on 18 April 2019

The winds of Mars are responsible for myriad features across the planet’s surface –  including the dark dunes and wispy, filament-like streaks seen in this image from ESA’s Mars Express.

The intriguing features are known as “dust devil” tracks. As the Sun heats up the martian ground during the day, vortices form that lift warm air from near the surface, whipping up dust as they do so, shaping and sculpting it into swirling, column-shaped, tornado-like whirlwinds.

These dust devils range across the entire planet, lifting the top, brighter layer of dust from the surface, and leaving darker paths in their wake. They are most often seen in the martian spring and summer, lasting for a few months at most before their tracks become obscured by dust that has been buffeted around by storms and winds.

Areas of Mars that most regularly see dust devils include AmazonisPlanitia, ArgyrePlanitia, Hellas Basin, and two impact craters: Proctor and Russell.

Martian dust devils are similar to those seen on Earth in especially dry, arid, desert landscapes – but they are far larger. They can tower up to eight kilometres high on the Red Planet, creating paths that are hundreds of metres wide and stretch out for a few kilometres.

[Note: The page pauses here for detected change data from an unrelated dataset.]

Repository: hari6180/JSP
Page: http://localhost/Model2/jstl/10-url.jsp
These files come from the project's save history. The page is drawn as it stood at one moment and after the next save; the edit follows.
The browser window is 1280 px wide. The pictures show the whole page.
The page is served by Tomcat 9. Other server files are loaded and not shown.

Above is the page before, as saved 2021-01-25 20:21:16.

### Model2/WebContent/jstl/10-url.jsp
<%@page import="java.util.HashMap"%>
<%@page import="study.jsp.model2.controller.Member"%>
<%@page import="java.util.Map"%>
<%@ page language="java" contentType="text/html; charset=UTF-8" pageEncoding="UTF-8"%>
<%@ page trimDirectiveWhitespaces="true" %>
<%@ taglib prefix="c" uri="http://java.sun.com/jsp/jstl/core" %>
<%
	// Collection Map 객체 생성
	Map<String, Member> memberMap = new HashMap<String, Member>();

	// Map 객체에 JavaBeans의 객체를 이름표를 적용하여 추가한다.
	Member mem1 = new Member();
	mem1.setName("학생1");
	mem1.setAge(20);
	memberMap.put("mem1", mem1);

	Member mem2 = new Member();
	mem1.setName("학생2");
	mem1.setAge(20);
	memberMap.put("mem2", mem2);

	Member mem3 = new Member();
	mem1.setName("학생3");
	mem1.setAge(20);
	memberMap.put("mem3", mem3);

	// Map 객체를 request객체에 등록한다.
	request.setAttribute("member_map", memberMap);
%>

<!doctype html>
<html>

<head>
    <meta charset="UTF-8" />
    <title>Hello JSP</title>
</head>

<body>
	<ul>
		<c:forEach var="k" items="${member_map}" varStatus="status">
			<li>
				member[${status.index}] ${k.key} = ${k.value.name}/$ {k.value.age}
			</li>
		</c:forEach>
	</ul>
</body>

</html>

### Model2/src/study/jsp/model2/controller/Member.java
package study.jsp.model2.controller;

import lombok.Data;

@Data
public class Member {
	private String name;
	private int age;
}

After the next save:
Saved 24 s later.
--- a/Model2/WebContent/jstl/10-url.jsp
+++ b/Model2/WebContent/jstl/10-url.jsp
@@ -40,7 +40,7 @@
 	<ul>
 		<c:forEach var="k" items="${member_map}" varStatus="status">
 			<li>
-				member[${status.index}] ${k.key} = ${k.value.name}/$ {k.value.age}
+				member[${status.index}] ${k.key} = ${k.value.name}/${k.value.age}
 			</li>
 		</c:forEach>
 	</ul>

Their colossal size makes them highly effective at carrying dust high up into Mars’ atmosphere – in fact, these devils may lift as much material as a martian global dust storm does at its peak.

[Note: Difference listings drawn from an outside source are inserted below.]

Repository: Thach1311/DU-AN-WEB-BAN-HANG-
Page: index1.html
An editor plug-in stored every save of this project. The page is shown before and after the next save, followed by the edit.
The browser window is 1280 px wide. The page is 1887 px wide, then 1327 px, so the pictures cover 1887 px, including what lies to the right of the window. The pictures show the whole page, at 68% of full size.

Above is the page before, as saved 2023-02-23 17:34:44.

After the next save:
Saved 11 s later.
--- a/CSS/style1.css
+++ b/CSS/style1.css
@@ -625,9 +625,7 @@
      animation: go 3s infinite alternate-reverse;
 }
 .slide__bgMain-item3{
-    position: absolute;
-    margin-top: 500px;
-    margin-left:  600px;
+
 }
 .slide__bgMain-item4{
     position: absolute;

Such dust storms are immense and impressive. Mars Express captured signs of a burgeoning storm near Mars’ north pole in April of last year, highlighting an intense boundary between the planet’s usual, calm, ochre-hued surface and an incoming wall of dust clouds – and this was a somewhat modest dust storm compared to those that blanket the entirety of Mars and rage on for months.

Dust devils have been seen often on Mars, both by Mars Express and other missions, including the ESA-Roscosmos ExoMars Trace Gas Orbiter. The Trace Gas Orbiter will be joined by a rover named Rosalind Franklin and a surface science platform, due to launch in 2020. These will allow the ExoMars mission to explore the Red Planet in even greater detail in coming years.

Image credit: ESA/DLR/FU Berlin